According to IIT Kharagpur, students cannot become a “well-rounded architect” without studying the basics of Vastu Shastra. While first year and second year undergraduate architecture students will study the rudiments of Vastu Shastra, postgraduate and research students of architecture will get a detailed grounding on the topic.
Earlier, Vastu Shastra was not a part of the syllabus for architecture students however while re-orienting the teaching-learning for the upcoming academic session, faculty members felt that since students are taught prevalent concepts in the West, they should also be familiar with ancient Indian architectural traditions. The faculty members also felt that ancient Indian concepts of Vastu Shastra have a scientific basis which will be helpful to the students.
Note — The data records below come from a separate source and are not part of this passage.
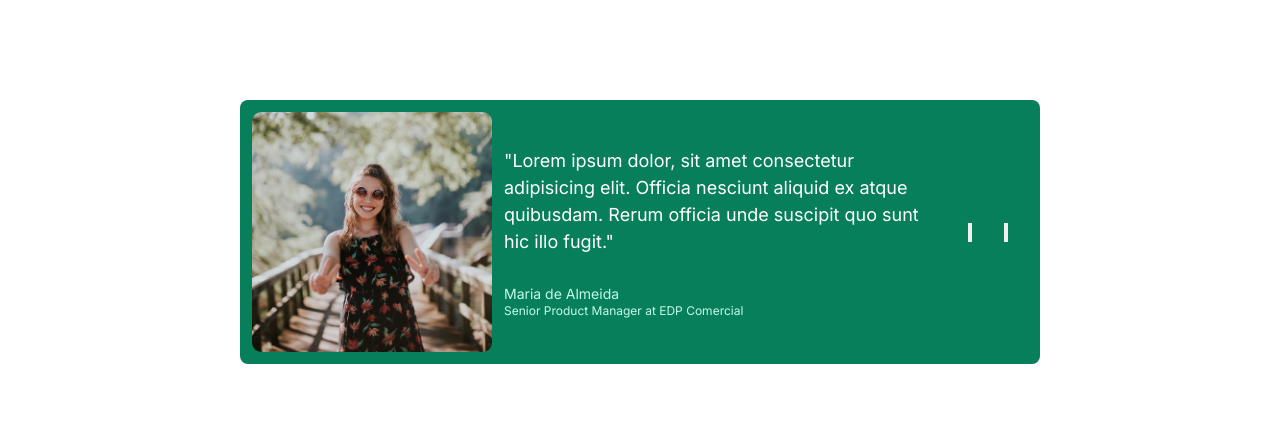
Repository: Ahmed123rezk123/06-Components
Page: carousel.html
These files come from the project's save history. The page is drawn as it stood at one moment and after the next save; the edit follows.
The browser window is 1280 px wide. The pictures show the whole page.

Above is the page before, as saved 2024-09-16 08:44:39.

### carousel.html
<!DOCTYPE html>
<html lang="en">
  <head>
    <meta charset="UTF-8" />
    <meta name="viewport" content="width=device-width, initial-scale=1.0" />
    <link rel="preconnect" href="https://fonts.gstatic.com" />
    <link
      href="https://fonts.googleapis.com/css2?family=Inter:wght@400;500;700&display=swap"
      rel="stylesheet"
    />
    <style>
      * {
        margin: 0;
        padding: 0;
        box-sizing: border-box;
      }

      body {
        font-family: "Inter", sans-serif;
        /* color: #343a40;
        background-color: #f8f9fa; */
        line-height: 1;
      }
      .carousel {
        width: 800px;
        margin: 100px auto;
        background-color: #087f5b;
        border-radius: 8px;
        padding: 32px;
        color: #fff;
        display: flex;
        align-items: center;
        gap: 32px;
      }

      img {
        height: 200px;
        border-radius: 8px;
        transform: scale(1.2);
      }
      .testmonial-text {
        font-size: 18px;
        font-weight: 500px;
        line-height: 1.5;
        margin-bottom: 32px;
      }
      .testmonial-auther {
        font-size: 14px;
        margin-bottom: 4px;
        color: #c3fae8;
      }

      .testmonial-job {
        font-size: 12px;
        color: #c3fae8;
      }
    </style>
    <title>Carousel</title>
  </head>
  <body>
    <div class="carousel">
      <img src="maria.jpg" alt="" />
      <blockquote class="testmonial">
        <p class="testmonial-text">
          "Lorem ipsum dolor, sit amet consectetur adipisicing elit. Officia
          nesciunt aliquid ex atque quibusdam. Rerum officia unde suscipit quo
          sunt hic illo fugit."
        </p>
        <p class="testmonial-auther">Maria de Almeida</p>
        <p class="testmonial-job">Senior Product Manager at EDP Comercial</p>
      </blockquote>

      <button class="btn">
        <svg
          xmlns="http://www.w3.org/2000/svg"
          fill="none"
          viewBox="0 0 24 24"
          stroke-width="1.5"
          stroke="currentColor"
          class="btn-icon"
        >
          <path
            stroke-linecap="round"
            stroke-linejoin="round"
            d="m8.25 4.5 7.5 7.5-7.5 7.5"
          />
        </svg>
      </button>
      <button class="btn">
        <svg
          xmlns="http://www.w3.org/2000/svg"
          fill="none"
          viewBox="0 0 24 24"
          stroke-width="1.5"
          stroke="currentColor"
          class="btn-icon"
        >
          <path
            stroke-linecap="round"
            stroke-linejoin="round"
            d="M15.75 19.5 8.25 12l7.5-7.5"
          />
        </svg>
      </button>
    </div>
  </body>
</html>

After the next save:
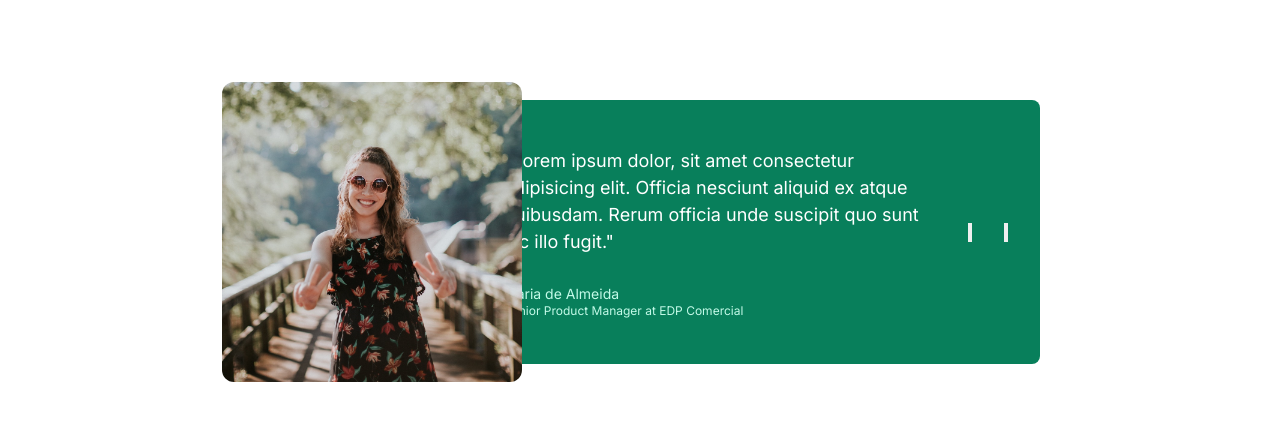
Saved 7 s later.
--- a/carousel.html
+++ b/carousel.html
@@ -36,7 +36,7 @@
       img {
         height: 200px;
         border-radius: 8px;
-        transform: scale(1.2);
+        transform: scale(1.5);
       }
       .testmonial-text {
         font-size: 18px;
Joy Sen, head of the Ranbir and Chitra Gupta School of Infrastructure Design and Management (RCGSIDM) of IIT-Kgp and a faculty member of the architecture department was quoted by Times of India as saying “Times are changing and across the globe there is a renewed interest in ancient Indian knowledge. So, it is natural that we will tweak our syllabus to include Vastu in architecture and infrastructure classes.”
Other departments would also be taught Vastu Shastra, Sen described. “For PG infrastructure course, we will have BTech students from departments of architecture, civil, electrical, mechanical and even management graduates. So, at this level, we will have a greater variety to address.”
“Vastu Shastra has its beginnings in Rig Veda and is scientific in its tenor. Today, the whole world is looking at green living, thanks to the way we are suffering due to erratic concretization. The concept of Vastu revolves around the healthy relationship of nature and infrastructure, hence its modern relevance,” Sen said.